Which lines in the data below contain the string "Home"? Show each one.

Data excerpts
___

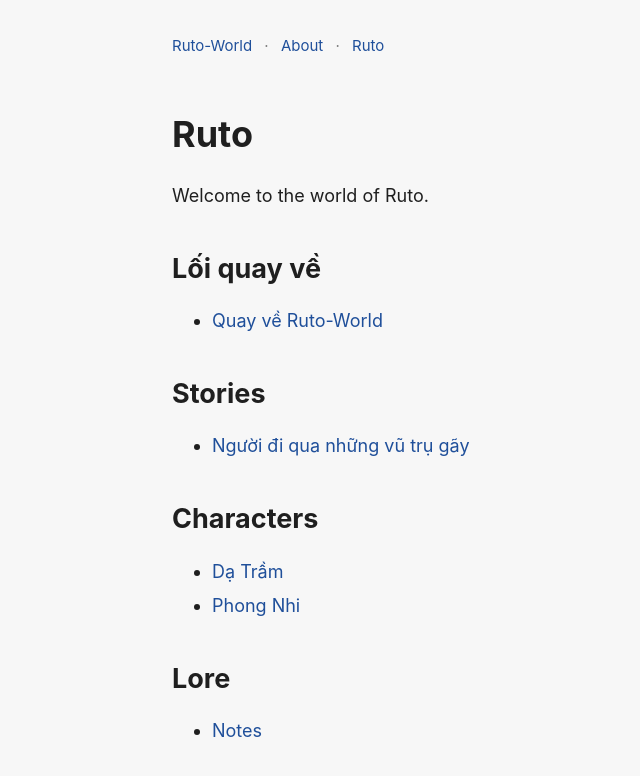
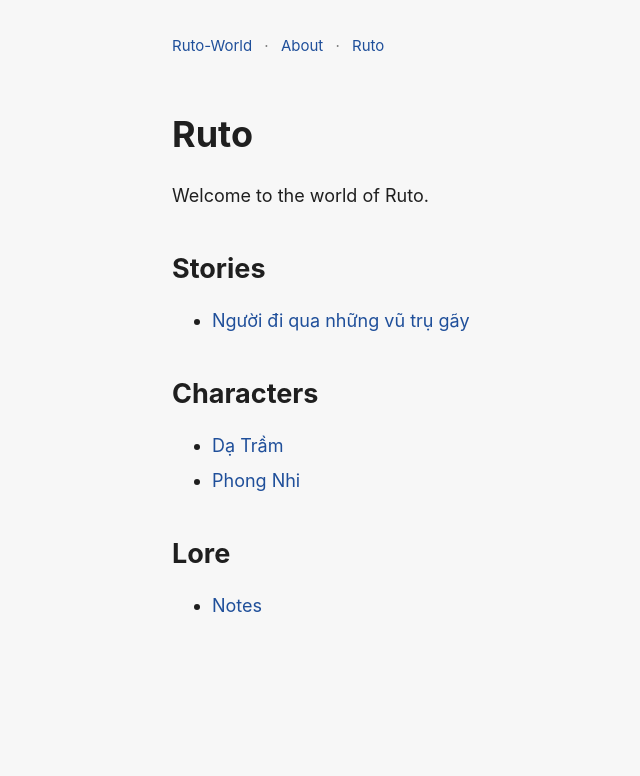
Before and after one commit to euro6792/Ruto-World, a Jekyll site: the page built from worlds/ruto/index.md, in a window 1280 px wide. Shown: the top 776 px of the page, without its empty margins (88-728 px from the left). Built offline with Jekyll 4.4.1, drawn with Linux system fonts in a browser that asks for light colours.

Commit message:
Remove 'Lối quay về' section from Ruto index
Removed the 'Lối quay về' section and its link.

```diff
--- a/worlds/ruto/index.md
+++ b/worlds/ruto/index.md
@@ -8,9 +8,6 @@ permalink: /worlds/ruto/
 
 Welcome to the world of Ruto.
 
-## Lối quay về
-- [Quay về Ruto-World]({{ "/" | relative_url }})
-
 ## Stories
 - [Người đi qua những vũ trụ gãy]({{ site.baseurl }}/worlds/ruto/stories/nguoi-di-qua-nhung-vu-tru/chuong1-chapter1.md)
 
```
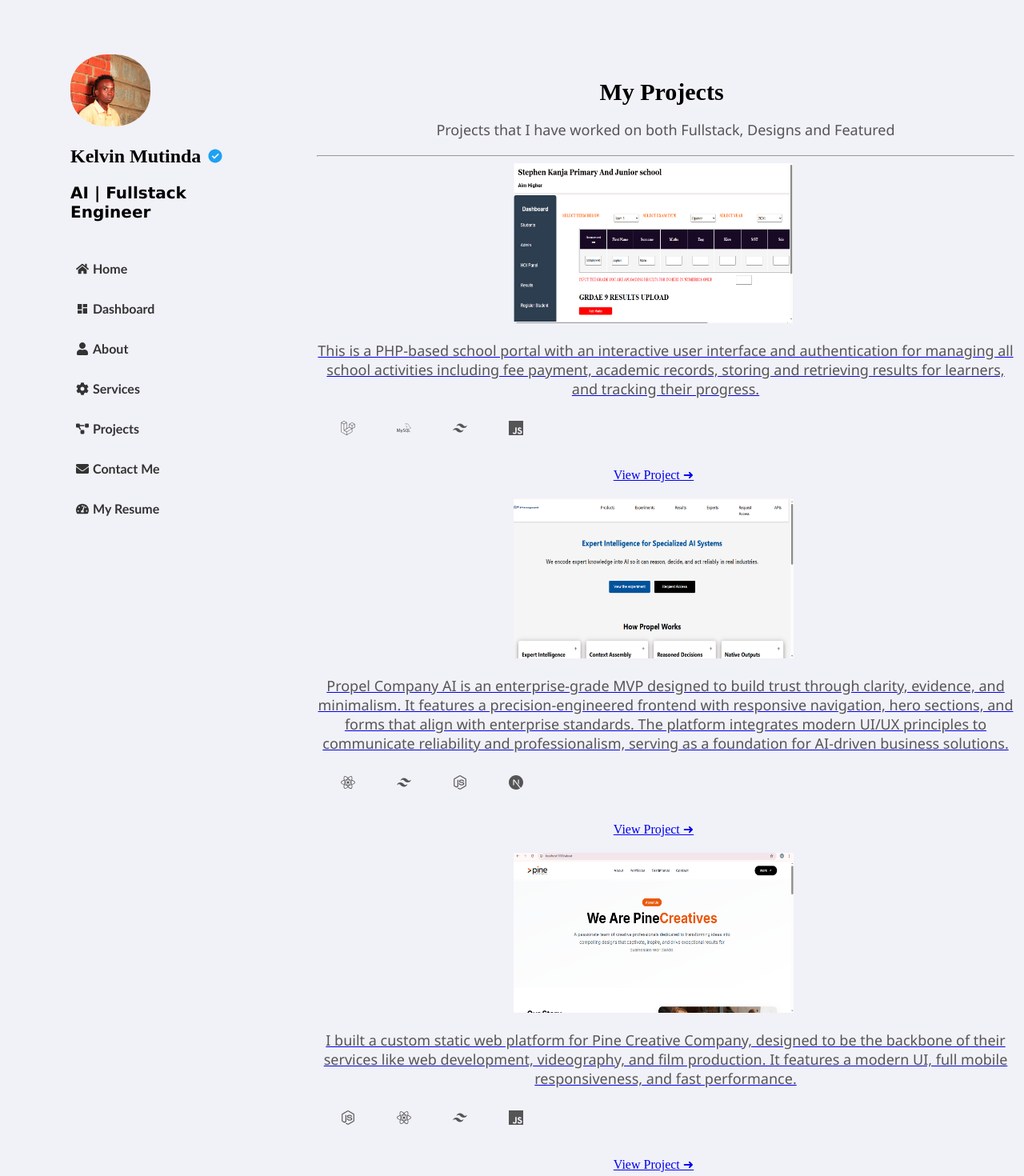
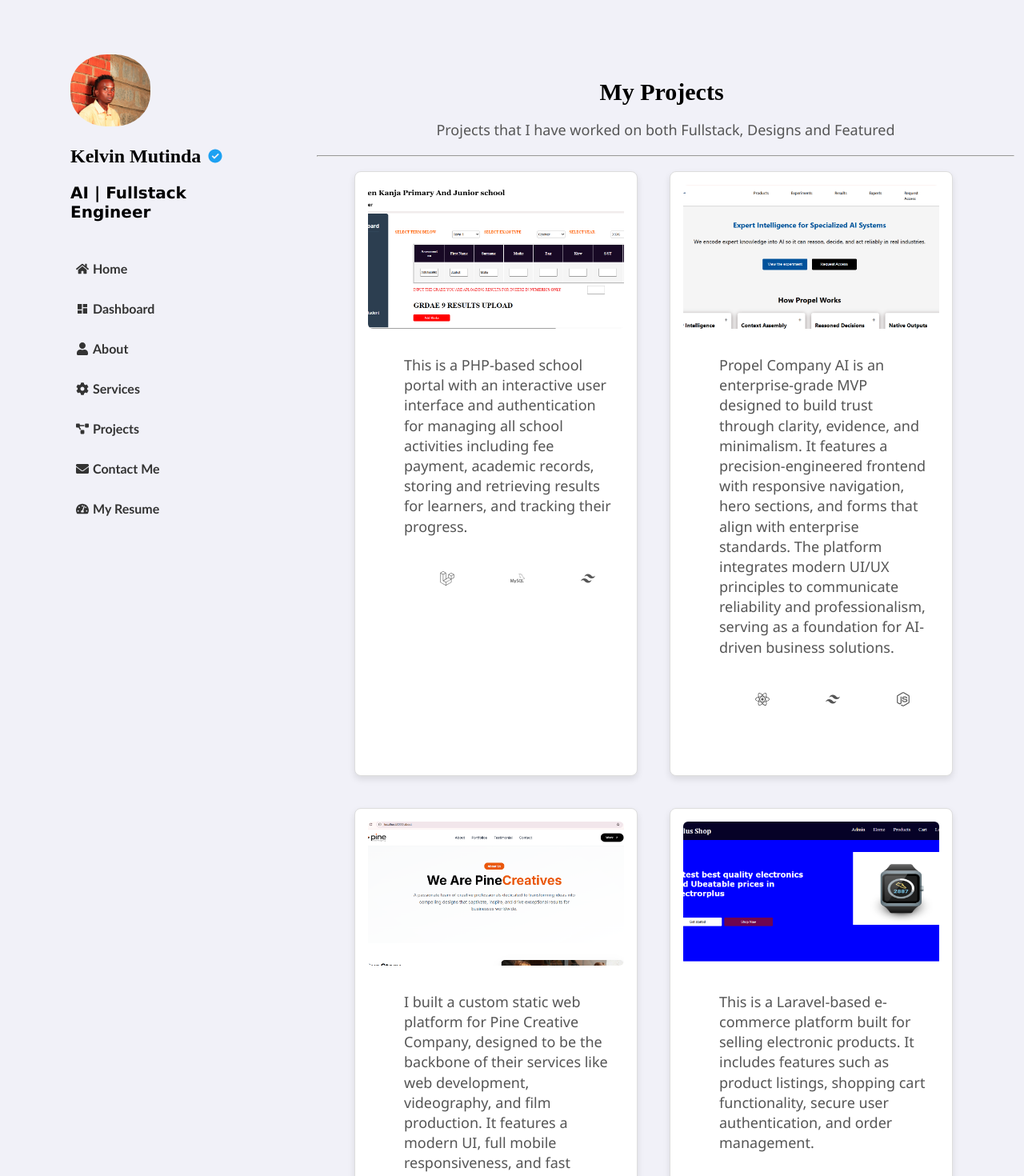
Before and after one commit to mwendwamutinda24/my-portfolio, a React (Vite) app: page /projects in a window 1280 px wide. Shown: the top 1470 px of the page at 80% size. Built offline with nearby package versions, Linux system fonts and the light colour scheme.

Commit message:
Update MyProjects.jsx

```diff
--- a/src/Home/MyProjects.jsx
+++ b/src/Home/MyProjects.jsx
@@ -75,7 +75,7 @@ const MyProjects = () => {
           <div className="myProject">
 
             {/* School Portal */}
-            <a href="https://kelvinportal.infinityfreeapp.com/" target="_blank" rel="noopener noreferrer" className="project5">
+            <a href="https://kelvinportal.infinityfreeapp.com/" target="_blank" rel="noopener noreferrer" className="project4">
               <img src={school} className="pine" alt="School Portal" />
               <p>
                 This is a PHP-based school portal with an interactive user interface and authentication
@@ -92,7 +92,7 @@ const MyProjects = () => {
             </a>
 
             {/* Propel Company AI */}
-            <a href="https://propel-company-ai-website-zkh2.vercel.app/" target="_blank" rel="noopener noreferrer" className="project5">
+            <a href="https://propel-company-ai-website-zkh2.vercel.app/" target="_blank" rel="noopener noreferrer" className="project4">
               <img src="/Propel.png" className="pine" alt="Propel Company AI Project" />
               <p>
                 Propel Company AI is an enterprise-grade MVP designed to build trust through clarity,
@@ -111,7 +111,7 @@ const MyProjects = () => {
             </a>
 
             {/* Pine Creative */}
-            <a href="https://pinecreative2-mw4b.vercel.app" target="_blank" rel="noopener noreferrer" className="project5">
+            <a href="https://pinecreative2-mw4b.vercel.app" target="_blank" rel="noopener noreferrer" className="project4">
               <img src={aboutImg} className="pine" alt="Pine Creative Project" />
               <p>
                 I built a custom static web platform for Pine Creative Company, designed to be the backbone
@@ -128,7 +128,7 @@ const MyProjects = () => {
             </a>
 
             {/* E-commerce Platform */}
-            <a href="https://stephenkanja.infinityfreeapp.com/" target="_blank" rel="noopener noreferrer" className="project5">
+            <a href="https://stephenkanja.infinityfreeapp.com/" target="_blank" rel="noopener noreferrer" className="project4">
               <img src={ecomerce} className="pine" alt="E-commerce Platform" />
               <p>
                 This is a Laravel-based e-commerce platform built for selling electronic products. It
```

___

RESPONSE AREA:
--- a/src/Home/MyProjects.jsx
+++ b/src/Home/MyProjects.jsx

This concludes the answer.